18. Australian Bureau of Statistics. National Health Survey: Summary of results 2007-2008. Canberra: ABS; 2009.
19. Joint Health Surveys Unit. Health survey for England 2007 latest trends. London, UK: The NHS Information Centre for Health and Social Care; 2008.
20. McTigue K, Garrett J, Popkin B. The natural history of the development of obesity in a cohort of young US adults between 1981 and 1998. Annals of Internal Medicine. 2002;136:857-64.
21. Bunting L, Boivin J. Knowledge about infertility risk factors, fertility myths and illusory benefits of healthy habits in young people. Human Reproduction. 2008;23(8):1858-64.

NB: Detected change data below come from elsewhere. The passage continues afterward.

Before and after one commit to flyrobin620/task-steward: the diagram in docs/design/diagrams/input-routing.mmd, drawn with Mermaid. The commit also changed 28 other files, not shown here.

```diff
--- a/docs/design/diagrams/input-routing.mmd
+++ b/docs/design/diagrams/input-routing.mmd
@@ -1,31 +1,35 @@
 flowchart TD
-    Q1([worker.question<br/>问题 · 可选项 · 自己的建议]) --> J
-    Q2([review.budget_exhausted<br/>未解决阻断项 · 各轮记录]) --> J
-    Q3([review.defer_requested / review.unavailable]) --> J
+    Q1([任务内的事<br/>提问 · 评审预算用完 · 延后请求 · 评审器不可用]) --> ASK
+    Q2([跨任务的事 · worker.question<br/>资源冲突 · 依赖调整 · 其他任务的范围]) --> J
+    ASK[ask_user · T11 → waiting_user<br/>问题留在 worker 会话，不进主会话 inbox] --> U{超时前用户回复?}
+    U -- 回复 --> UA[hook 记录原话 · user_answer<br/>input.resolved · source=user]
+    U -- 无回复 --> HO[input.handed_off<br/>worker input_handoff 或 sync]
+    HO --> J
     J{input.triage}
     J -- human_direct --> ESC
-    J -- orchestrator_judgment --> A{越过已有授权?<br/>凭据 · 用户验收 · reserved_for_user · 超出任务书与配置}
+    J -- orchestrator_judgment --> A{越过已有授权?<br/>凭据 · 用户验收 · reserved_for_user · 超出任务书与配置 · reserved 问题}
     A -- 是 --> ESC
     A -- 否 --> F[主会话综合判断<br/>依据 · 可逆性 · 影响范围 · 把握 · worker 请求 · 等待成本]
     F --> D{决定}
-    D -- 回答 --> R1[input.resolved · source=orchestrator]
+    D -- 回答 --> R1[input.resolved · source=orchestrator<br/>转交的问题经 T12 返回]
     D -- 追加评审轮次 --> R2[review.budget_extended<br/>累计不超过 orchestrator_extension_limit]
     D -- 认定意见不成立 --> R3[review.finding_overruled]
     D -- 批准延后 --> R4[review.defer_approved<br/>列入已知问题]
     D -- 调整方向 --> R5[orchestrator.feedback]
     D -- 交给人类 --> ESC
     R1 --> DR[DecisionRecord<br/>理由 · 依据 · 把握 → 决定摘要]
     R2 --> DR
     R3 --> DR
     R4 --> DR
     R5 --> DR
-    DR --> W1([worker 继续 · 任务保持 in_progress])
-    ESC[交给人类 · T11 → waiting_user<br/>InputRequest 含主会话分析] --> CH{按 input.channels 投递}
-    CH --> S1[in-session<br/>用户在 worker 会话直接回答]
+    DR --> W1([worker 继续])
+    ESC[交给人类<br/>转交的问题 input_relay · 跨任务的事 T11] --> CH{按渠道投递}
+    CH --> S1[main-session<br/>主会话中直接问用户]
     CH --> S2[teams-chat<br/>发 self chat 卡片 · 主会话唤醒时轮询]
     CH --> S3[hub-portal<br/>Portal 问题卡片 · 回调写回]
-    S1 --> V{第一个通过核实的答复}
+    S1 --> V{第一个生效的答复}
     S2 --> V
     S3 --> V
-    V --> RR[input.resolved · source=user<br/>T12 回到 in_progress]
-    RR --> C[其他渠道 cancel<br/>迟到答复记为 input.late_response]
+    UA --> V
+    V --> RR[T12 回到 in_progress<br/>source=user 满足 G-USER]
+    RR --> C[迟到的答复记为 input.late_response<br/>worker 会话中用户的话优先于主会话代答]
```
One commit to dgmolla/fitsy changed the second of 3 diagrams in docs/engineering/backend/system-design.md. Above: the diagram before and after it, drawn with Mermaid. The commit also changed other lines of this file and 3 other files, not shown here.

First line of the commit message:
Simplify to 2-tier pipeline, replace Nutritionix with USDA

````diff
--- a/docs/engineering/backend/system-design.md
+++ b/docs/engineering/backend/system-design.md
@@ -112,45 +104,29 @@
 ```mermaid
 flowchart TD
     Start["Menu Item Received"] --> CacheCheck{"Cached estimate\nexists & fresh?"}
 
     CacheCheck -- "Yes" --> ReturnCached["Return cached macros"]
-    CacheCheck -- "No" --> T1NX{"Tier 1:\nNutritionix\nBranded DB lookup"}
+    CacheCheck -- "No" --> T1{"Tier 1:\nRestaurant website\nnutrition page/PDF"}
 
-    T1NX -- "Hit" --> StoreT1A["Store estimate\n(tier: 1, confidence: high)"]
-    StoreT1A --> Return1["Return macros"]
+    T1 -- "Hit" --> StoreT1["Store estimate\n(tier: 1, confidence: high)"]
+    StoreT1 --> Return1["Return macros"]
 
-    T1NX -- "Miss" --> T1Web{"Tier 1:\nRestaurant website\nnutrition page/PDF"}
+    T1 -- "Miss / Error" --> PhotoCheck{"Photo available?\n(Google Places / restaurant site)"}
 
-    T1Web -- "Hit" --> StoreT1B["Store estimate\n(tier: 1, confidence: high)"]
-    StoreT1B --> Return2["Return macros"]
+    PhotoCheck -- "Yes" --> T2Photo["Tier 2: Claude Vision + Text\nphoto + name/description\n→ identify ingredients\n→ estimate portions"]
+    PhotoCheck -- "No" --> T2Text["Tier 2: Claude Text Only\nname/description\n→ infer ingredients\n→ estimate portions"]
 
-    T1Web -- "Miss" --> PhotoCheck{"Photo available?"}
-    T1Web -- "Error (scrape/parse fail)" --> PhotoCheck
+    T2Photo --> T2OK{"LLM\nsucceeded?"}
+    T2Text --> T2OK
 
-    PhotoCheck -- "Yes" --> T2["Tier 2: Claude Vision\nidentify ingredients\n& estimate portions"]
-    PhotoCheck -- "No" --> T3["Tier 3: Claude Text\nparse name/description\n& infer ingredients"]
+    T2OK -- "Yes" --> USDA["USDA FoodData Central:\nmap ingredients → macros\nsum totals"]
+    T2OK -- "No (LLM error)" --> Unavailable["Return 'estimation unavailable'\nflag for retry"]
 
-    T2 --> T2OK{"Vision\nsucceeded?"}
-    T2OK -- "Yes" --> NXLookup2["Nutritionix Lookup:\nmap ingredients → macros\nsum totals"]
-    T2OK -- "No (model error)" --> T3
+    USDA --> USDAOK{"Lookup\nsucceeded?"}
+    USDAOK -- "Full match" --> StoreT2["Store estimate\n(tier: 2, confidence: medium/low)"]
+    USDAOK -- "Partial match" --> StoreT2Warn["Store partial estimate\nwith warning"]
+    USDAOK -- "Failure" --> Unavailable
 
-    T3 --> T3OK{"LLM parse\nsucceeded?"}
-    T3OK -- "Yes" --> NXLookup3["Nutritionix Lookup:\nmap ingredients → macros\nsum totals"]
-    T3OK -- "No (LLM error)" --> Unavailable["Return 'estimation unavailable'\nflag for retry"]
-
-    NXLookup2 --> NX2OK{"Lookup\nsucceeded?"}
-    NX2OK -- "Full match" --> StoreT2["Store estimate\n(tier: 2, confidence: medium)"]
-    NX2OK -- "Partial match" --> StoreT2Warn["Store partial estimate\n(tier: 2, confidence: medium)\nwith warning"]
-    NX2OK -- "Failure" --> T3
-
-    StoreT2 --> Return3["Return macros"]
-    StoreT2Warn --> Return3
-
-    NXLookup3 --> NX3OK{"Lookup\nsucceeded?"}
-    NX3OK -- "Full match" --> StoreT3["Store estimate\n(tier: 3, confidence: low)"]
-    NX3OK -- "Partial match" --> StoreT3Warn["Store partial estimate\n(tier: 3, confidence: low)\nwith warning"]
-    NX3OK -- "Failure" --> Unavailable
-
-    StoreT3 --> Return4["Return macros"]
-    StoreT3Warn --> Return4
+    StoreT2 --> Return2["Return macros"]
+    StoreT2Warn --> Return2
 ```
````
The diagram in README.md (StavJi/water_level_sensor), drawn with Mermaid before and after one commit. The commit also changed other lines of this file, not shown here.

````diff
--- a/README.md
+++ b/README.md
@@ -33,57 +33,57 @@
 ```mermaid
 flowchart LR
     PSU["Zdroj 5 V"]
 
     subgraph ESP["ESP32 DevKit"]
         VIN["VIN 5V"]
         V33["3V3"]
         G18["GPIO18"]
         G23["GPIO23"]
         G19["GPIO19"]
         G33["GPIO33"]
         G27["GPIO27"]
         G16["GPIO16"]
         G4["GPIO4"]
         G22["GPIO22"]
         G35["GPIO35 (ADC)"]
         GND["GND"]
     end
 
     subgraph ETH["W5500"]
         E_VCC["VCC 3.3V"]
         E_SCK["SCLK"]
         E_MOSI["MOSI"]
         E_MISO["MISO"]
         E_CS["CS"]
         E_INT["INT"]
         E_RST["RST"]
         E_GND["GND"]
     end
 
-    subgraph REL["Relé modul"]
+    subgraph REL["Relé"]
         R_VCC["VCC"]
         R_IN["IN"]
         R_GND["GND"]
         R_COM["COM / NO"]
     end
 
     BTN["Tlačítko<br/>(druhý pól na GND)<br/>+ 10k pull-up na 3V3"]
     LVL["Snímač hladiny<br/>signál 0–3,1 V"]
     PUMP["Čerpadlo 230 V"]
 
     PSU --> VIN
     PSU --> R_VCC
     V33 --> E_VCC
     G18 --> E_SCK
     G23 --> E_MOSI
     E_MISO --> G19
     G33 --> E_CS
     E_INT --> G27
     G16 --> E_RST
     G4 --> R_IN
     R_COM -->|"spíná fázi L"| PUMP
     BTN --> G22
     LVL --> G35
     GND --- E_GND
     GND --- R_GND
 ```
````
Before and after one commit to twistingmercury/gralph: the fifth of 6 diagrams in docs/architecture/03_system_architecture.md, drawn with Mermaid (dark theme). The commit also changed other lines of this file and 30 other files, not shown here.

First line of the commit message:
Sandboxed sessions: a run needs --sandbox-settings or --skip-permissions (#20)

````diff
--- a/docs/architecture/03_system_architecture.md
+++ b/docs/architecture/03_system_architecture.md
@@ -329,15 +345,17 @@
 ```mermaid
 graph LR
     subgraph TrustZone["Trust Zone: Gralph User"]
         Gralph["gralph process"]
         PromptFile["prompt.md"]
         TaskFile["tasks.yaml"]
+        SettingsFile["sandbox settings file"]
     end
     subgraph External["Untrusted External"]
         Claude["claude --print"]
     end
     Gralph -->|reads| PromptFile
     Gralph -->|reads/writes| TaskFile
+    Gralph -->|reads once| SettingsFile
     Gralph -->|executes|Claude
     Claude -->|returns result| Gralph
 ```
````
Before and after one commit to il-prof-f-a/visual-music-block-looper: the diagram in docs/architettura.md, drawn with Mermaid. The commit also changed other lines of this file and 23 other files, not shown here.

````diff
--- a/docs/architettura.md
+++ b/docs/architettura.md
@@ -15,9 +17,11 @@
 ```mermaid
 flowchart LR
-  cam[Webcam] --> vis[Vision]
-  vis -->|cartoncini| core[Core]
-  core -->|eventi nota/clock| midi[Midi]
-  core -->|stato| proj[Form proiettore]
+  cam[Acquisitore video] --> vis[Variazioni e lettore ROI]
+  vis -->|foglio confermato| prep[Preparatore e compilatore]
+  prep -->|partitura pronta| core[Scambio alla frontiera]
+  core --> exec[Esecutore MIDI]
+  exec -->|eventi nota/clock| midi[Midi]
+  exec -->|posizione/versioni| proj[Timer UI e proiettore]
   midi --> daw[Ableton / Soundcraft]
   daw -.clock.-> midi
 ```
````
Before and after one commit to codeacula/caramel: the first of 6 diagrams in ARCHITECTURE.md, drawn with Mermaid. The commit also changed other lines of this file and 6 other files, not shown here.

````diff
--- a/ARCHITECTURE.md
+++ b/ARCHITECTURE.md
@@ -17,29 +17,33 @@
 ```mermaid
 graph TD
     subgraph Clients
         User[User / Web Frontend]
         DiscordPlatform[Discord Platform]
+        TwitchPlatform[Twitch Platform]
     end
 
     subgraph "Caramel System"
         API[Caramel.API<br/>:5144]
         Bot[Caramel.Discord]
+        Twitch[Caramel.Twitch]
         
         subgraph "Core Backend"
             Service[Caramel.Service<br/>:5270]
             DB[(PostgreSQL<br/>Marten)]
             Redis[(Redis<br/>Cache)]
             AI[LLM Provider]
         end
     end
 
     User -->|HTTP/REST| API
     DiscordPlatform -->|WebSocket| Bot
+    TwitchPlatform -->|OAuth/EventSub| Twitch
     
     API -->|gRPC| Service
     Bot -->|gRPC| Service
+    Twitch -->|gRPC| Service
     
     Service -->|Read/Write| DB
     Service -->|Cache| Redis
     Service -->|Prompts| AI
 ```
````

22. Thompson M, Nassar N, Robertson M, Shand A. Pregnant women’s knowledge of obesity and ideal weight gain in pregnancy, and health behaviours of pregnant women and their partners. Australian and New Zealand Journal of Obstetrics and Gynaecology. 2011;51:460-3.
23. Fretts RC. Older women have increased risk of unexplained fetal deaths. British Medical Journal. 2001;322:429.
24. Gesink Law DC, Maclehose RF, Longnecker MP. Obesity and time to pregnancy. Human Reproduction. 2007;22(2):414-20.
25. Hammoud A, Carrell D, Gibson M, Peterson C, Meikle A. Updates on the relation of weight excess and reproductive function in men: sleep apnea as anew area of interest. Asian Journal of Andrology. 2012;14:77-81.
26. Athukorala C, Rumbold A, Willson KJ, Crowther CA. The risk of adverse pregnancy outcomes in women who are overweight or obese. BMC Pregnancy and Childbirth. 2010;10:56.
27. Barau G, Robillard P-Y, Hulsey TC, et al. Linear association between maternal pre-pregnancy body mass index and risk of caesarean section in term deliveries. BJOG. 2006;113:1173-7.
28. Koepp U, Andersen L, Dahl-Joergensen K, Stigum H, Nass O, Nystad W. Maternal pre-pregnant body mass index, maternal weight change and offspring birth weight. Acta Obstetrica et Gynecologica Scandinavica. 2012;doi: 10.1111/j.1600-0412.2011.01321.x.
29. Tennant PWG, Rankin J, Bell R. Maternal body mass index and the risk of fetal and infant death: a cohort study from the North of England. Human Reproduction. 2011;26(6):1501-11.
30. Hassan MAM, Killick SR. Negative lifestyle is associated with significant reduction in fecundity. Fertility and Sterility. 2004;81(2):384-92.
31. Homan GF, Davies MJ, Norman RJ. The impact of lifestyle factors on reproductive performance in the general population and those undergoing infertility treatment: a review. Human Reproduction Update. 2007;13(3):209-23.
32. Augood C, Duckitt K, Templeton AA. Smoking and female infertility: a systematic review and meta-analysis. Human Reproduction. 1998;13(6):1532-9.
33. Hull MGR, North K, Taylor, Farrow A, Ford C. Delayed conception and active and passive smoking. Fertility and Sterility. 2000;74(4):725-33.
34. ESHRE Task Force on Ethics and Law. Lifestyle-related factors and access to medically assisted reproduction. Human Reproduction. 2010;25(3):578-83.
35. Hackshaw A, Rodeck C, Boniface S. Maternal smoking in pregnancy and birth defects: a systematic review based on 173 687 malformed cases and 11.7 million controls. Hum Reprod Update. 2011;17(5):589-604.
36. Milne E, Greenop KR, Scott RJ, et al. Parental Prenatal Smoking and Risk of Childhood Acute Lymphoblastic Leukemia. American Journal of Epidemiology. 2011 December 5, 2011.
37. Fakuda M, Fakuda K, Shimizu T, et al. Paternal smoking habits affect the reproductive life span of daughters. Fertility and Sterility. 2011;95(8):2542-4.
Tags: , Womens Health